MacNab Street North between Ferrie and Wood Streets
Across Hamilton’s North End during the Great Depression, even kids were expected to do their part in helping their families through tough times. Florence Fisher, Fred Purser, Floyd Reid and Ezio Settimi remember making every penny count.
Generations of families in this working-class neighbourhood have struggled through the uncertainties of the industrial capitalist economy. Surviving the tough economic times of the 1930s required the effort of one’s whole family, but these hardships were nothing new to most North End families. Their survival strategies were well developed by the time of the Great Depression.

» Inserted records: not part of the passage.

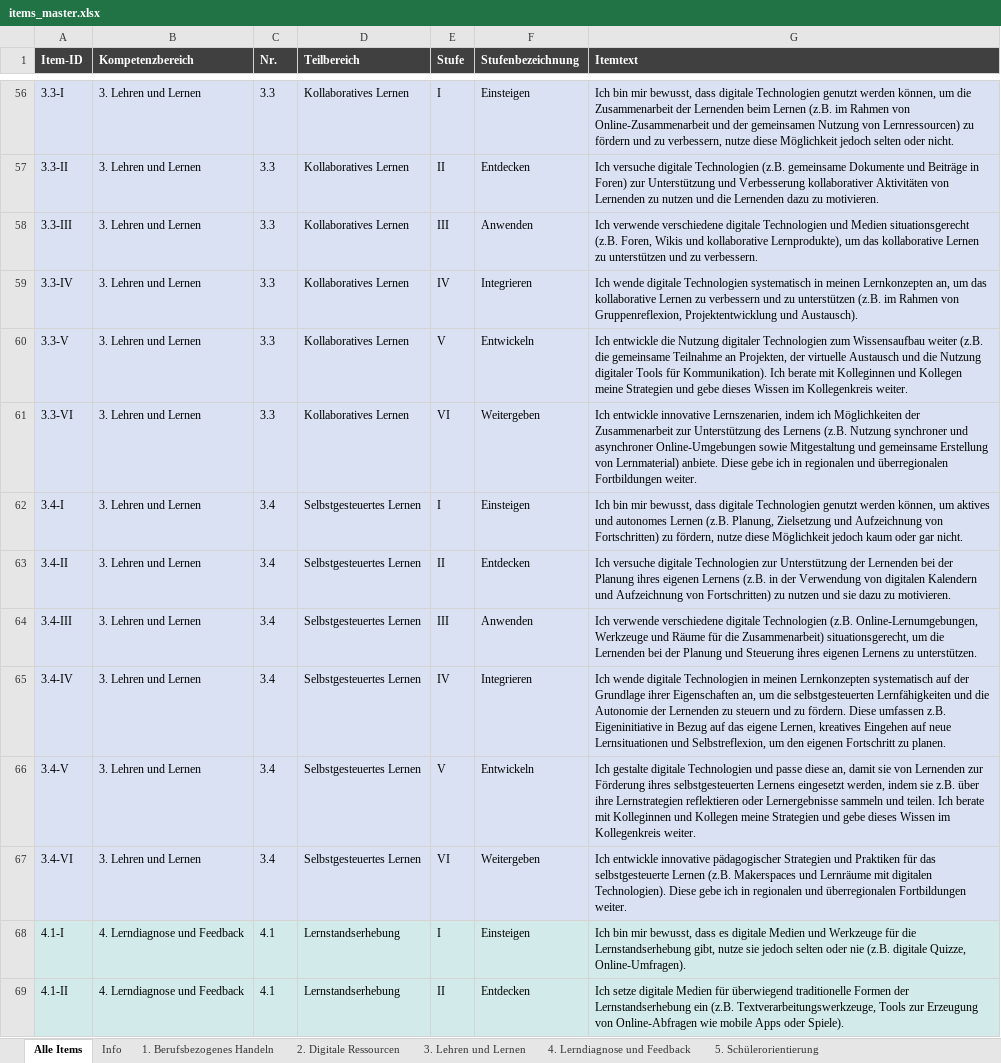
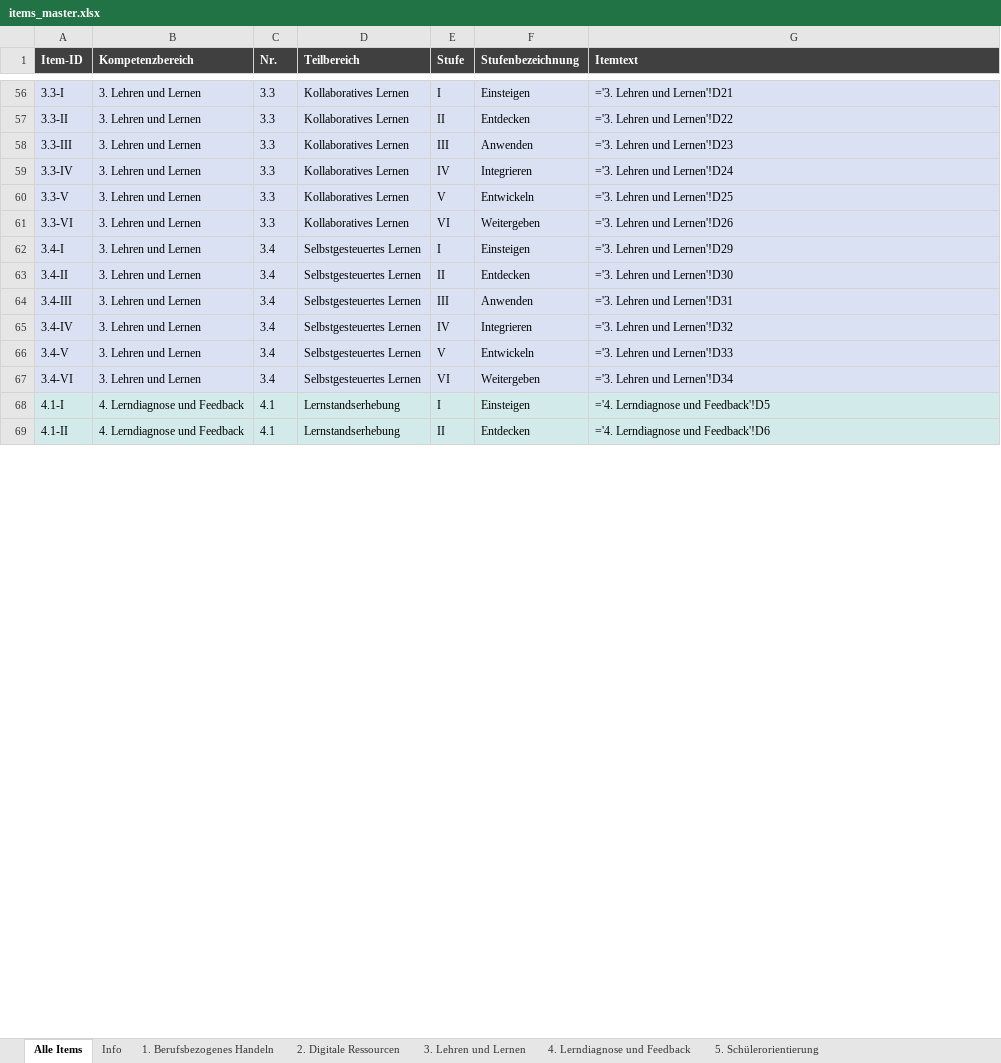
Before and after one commit to Matthuf/DigitaleKompetenzenLP, an Excel workbook: data/items_master.xlsx, sheet Alle Items, drawn as a sheet; only a part is shown, gaps mark what is left out; values as stored, in another font and other column widths than the file's, no borders; formulas without a stored value are shown as written; charts and pictures not drawn; the diff covers the shown part only; the diff names each change by its address in the sheet, - before the commit and + after, or states it on an @@ line.

```diff
--- a/data/items_master.xlsx (sheet Alle Items)
+++ b/data/items_master.xlsx (sheet Alle Items)
-G56 (Itemtext): Ich bin mir bewusst, dass digitale Technologien genutzt werden können, um die Zusammenarbeit der Lernenden beim Lernen (z.B. im Rahmen von Online-Zusammenarbeit und der gemeinsamen Nutzung von Lernressourcen) zu fördern und zu verbessern, nutze diese Möglichkeit jedoch selten oder nicht.
+G56 (Itemtext): ='3. Lehren und Lernen'!D21
-G57 (Itemtext): Ich versuche digitale Technologien (z.B. gemeinsame Dokumente und Beiträge in Foren) zur Unterstützung und Verbesserung kollaborativer Aktivitäten von Lernenden zu nutzen und die Lernenden dazu zu motivieren.
+G57 (Itemtext): ='3. Lehren und Lernen'!D22
-G58 (Itemtext): Ich verwende verschiedene digitale Technologien und Medien situationsgerecht (z.B. Foren, Wikis und kollaborative Lernprodukte), um das kollaborative Lernen zu unterstützen und zu verbessern.
+G58 (Itemtext): ='3. Lehren und Lernen'!D23
-G59 (Itemtext): Ich wende digitale Technologien systematisch in meinen Lernkonzepten an, um das kollaborative Lernen zu verbessern und zu unterstützen (z.B. im Rahmen von Gruppenreflexion, Projektentwicklung und Austausch).
+G59 (Itemtext): ='3. Lehren und Lernen'!D24
-G60 (Itemtext): Ich entwickle die Nutzung digitaler Technologien zum Wissensaufbau weiter (z.B. die gemeinsame Teilnahme an Projekten, der virtuelle Austausch und die Nutzung digitaler Tools für Kommunikation). Ich berate mit Kolleginnen und Kollegen meine Strategien und gebe dieses Wissen im Kollegenkreis weiter.
+G60 (Itemtext): ='3. Lehren und Lernen'!D25
-G61 (Itemtext): Ich entwickle innovative Lernszenarien, indem ich Möglichkeiten der Zusammenarbeit zur Unterstützung des Lernens (z.B. Nutzung synchroner und asynchroner Online-Umgebungen sowie Mitgestaltung und gemeinsame Erstellung von Lernmaterial) anbiete. Diese gebe ich in regionalen und überregionalen Fortbildungen weiter.
+G61 (Itemtext): ='3. Lehren und Lernen'!D26
-G62 (Itemtext): Ich bin mir bewusst, dass digitale Technologien genutzt werden können, um aktives und autonomes Lernen (z.B. Planung, Zielsetzung und Aufzeichnung von Fortschritten) zu fördern, nutze diese Möglichkeit jedoch kaum oder gar nicht.
+G62 (Itemtext): ='3. Lehren und Lernen'!D29
-G63 (Itemtext): Ich versuche digitale Technologien zur Unterstützung der Lernenden bei der Planung ihres eigenen Lernens (z.B. in der Verwendung von digitalen Kalendern und Aufzeichnung von Fortschritten) zu nutzen und sie dazu zu motivieren.
+G63 (Itemtext): ='3. Lehren und Lernen'!D30
-G64 (Itemtext): Ich verwende verschiedene digitale Technologien (z.B. Online-Lernumgebungen, Werkzeuge und Räume für die Zusammenarbeit) situationsgerecht, um die Lernenden bei der Planung und Steuerung ihres eigenen Lernens zu unterstützen.
+G64 (Itemtext): ='3. Lehren und Lernen'!D31
-G65 (Itemtext): Ich wende digitale Technologien in meinen Lernkonzepten systematisch auf der Grundlage ihrer Eigenschaften an, um die selbstgesteuerten Lernfähigkeiten und die Autonomie der Lernenden zu steuern und zu fördern. Diese umfassen z.B. Eigeninitiative in Bezug auf das eigene Lernen, kreatives Eingehen auf neue Lernsituationen und Selbstreflexion, um den eigenen Fortschritt zu planen.
+G65 (Itemtext): ='3. Lehren und Lernen'!D32
-G66 (Itemtext): Ich gestalte digitale Technologien und passe diese an, damit sie von Lernenden zur Förderung ihres selbstgesteuerten Lernens eingesetzt werden, indem sie z.B. über ihre Lernstrategien reflektieren oder Lernergebnisse sammeln und teilen. Ich berate mit Kolleginnen und Kollegen meine Strategien und gebe dieses Wissen im Kollegenkreis weiter.
+G66 (Itemtext): ='3. Lehren und Lernen'!D33
-G67 (Itemtext): Ich entwickle innovative pädagogischer Strategien und Praktiken für das selbstgesteuerte Lernen (z.B. Makerspaces und Lernräume mit digitalen Technologien). Diese gebe ich in regionalen und überregionalen Fortbildungen weiter.
+G67 (Itemtext): ='3. Lehren und Lernen'!D34
-G68 (Itemtext): Ich bin mir bewusst, dass es digitale Medien und Werkzeuge für die Lernstandserhebung gibt, nutze sie jedoch selten oder nie (z.B. digitale Quizze, Online-Umfragen).
+G68 (Itemtext): ='4. Lerndiagnose und Feedback'!D5
-G69 (Itemtext): Ich setze digitale Medien für überwiegend traditionelle Formen der Lernstandserhebung ein (z.B. Textverarbeitungswerkzeuge, Tools zur Erzeugung von Online-Abfragen wie mobile Apps oder Spiele).
+G69 (Itemtext): ='4. Lerndiagnose und Feedback'!D6
```
Also changed, not shown: 118 edited cells elsewhere in this sheet, sheet 6. Medienkompetenz d. Lernenden, sheet 1. Berufsbezogenes Handeln, sheet 3. Lehren und Lernen, sheet 4. Lerndiagnose und Feedback, sheet 2. Digitale Ressourcen, sheet 5. Schülerorientierung, other sheet tabs, charts or pictures, 14 other files.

Husbands and fathers had always been expected to “bring home the bacon,” but their wages alone could rarely support a family all year long. Part of the problem was that work didn’t last all year. In 1887, carpenter Edward Hancock of 385 MacNab Street North, for example, complained to the federal government’s Labour Commission that he could only find work for 10 months of the year. This was a common predicament for most workmen in the city. Year-round work became the standard only after World War II. Even if a man did find full-time work, his wages often fell short of the family’s cost of living.
Families in this neighbourhood had to find creative ways to stretch their meagre resources. They regularly sent other family members out to work for wages. Underpaid, unskilled labourers made up at least 40 per cent of the male heads of household along this part of MacNab Street North during the 40 years before the Great Depression. In 1891, four out of five families in this neighbourhood sent more than one person out to earn wages. Sons were usually the secondary breadwinners. Daughters entered the world of waged labour in slightly smaller numbers. Many stayed home to help their mothers. Large numbers of children worked in neighbourhood factories such as Canadian Cottons or Tuckett’s Tabacco; some as young as 12 years old worked long hours under dismal conditions for extremely low pay.
Wives were the least likely to work for wages. Household chores, daily trips to the market and child care kept most married women close to home. Married women who did work for wages often tried to find work they could do in the home. This was true for the McMahon family, who lived around the corner on Wood Street, in 1891. Bessie McMahon had four children under six years of age, and took in work as a ready-made tailoress. Her husband John earned very little as a labourer on the railway.
Tied to domestic responsibilities, married women often tried to find ways outside the world of waged work to stretch and supplement the low wages of their husbands. They trimmed the family’s food expenses by cultivating gardens. They preserved fruit and vegetables. They even kept livestock. In 1891, it was not unusual for families in this neighbourhood to keep eight or ten chickens. Taking in lodgers was the best way to generate extra income. A couple of boarders easily brought in as much as a woman could earn working full-time in the needle trades or cotton industry.